[User interface change data]
__________

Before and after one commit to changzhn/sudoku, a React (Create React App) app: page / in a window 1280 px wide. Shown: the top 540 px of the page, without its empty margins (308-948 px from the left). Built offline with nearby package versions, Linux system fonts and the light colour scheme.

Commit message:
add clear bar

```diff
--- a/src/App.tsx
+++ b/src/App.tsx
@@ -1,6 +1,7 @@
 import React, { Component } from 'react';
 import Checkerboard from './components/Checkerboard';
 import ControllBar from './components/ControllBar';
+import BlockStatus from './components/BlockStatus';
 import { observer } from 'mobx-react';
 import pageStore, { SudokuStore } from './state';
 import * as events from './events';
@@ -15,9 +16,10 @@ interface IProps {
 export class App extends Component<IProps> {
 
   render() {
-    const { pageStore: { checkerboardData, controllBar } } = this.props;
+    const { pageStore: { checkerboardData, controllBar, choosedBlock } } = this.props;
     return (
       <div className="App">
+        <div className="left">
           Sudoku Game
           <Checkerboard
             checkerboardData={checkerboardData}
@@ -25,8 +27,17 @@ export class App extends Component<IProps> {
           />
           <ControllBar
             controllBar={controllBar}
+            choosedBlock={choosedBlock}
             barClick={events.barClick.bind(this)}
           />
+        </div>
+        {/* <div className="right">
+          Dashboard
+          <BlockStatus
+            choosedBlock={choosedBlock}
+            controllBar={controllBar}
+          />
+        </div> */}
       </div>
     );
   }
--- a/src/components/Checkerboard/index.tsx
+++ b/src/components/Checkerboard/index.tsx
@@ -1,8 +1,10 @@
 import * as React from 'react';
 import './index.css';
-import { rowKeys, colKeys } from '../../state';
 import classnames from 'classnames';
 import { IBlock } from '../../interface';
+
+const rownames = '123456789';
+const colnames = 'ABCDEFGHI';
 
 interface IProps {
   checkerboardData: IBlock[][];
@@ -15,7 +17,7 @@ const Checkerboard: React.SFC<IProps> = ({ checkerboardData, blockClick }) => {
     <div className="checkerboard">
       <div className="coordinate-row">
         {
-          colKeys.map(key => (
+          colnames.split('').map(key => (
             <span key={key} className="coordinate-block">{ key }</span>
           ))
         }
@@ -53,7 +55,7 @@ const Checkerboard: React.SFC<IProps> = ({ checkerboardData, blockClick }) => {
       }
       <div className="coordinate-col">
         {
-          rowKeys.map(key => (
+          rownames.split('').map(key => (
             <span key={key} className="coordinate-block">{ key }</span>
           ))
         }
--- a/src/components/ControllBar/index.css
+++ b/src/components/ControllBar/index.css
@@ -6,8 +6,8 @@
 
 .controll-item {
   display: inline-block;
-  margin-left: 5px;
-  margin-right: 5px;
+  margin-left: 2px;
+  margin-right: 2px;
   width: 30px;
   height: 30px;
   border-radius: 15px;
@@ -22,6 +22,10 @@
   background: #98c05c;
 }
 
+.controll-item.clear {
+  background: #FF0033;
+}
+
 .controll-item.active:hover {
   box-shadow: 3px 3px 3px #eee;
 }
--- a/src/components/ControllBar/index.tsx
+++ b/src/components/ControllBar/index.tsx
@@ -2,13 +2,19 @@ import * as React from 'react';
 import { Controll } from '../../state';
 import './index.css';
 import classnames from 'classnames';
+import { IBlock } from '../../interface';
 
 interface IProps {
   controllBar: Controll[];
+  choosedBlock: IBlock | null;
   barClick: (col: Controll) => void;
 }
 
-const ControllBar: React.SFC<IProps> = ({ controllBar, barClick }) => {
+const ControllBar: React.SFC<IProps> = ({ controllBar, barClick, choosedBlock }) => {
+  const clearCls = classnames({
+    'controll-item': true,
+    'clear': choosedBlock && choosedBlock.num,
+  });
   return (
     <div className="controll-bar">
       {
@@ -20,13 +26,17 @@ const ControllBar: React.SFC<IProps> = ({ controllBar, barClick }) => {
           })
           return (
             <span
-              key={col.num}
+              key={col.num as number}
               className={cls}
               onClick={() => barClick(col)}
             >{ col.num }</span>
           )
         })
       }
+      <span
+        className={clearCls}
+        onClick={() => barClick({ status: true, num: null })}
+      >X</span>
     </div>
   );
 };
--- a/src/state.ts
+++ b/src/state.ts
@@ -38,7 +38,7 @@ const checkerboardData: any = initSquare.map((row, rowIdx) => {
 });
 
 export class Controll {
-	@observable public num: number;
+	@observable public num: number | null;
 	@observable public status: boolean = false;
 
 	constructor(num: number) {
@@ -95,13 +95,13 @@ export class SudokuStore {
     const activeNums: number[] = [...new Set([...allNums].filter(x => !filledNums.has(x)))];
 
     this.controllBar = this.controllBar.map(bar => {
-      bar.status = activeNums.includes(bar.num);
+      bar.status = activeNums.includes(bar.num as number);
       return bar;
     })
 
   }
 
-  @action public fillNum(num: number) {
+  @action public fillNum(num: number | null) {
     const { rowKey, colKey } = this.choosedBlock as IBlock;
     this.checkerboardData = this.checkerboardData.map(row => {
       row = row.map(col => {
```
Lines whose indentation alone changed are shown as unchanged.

__________

**Work to be completed**
Within the records above, count the lines that hold the word "components" and give only that number.

**Your response**
9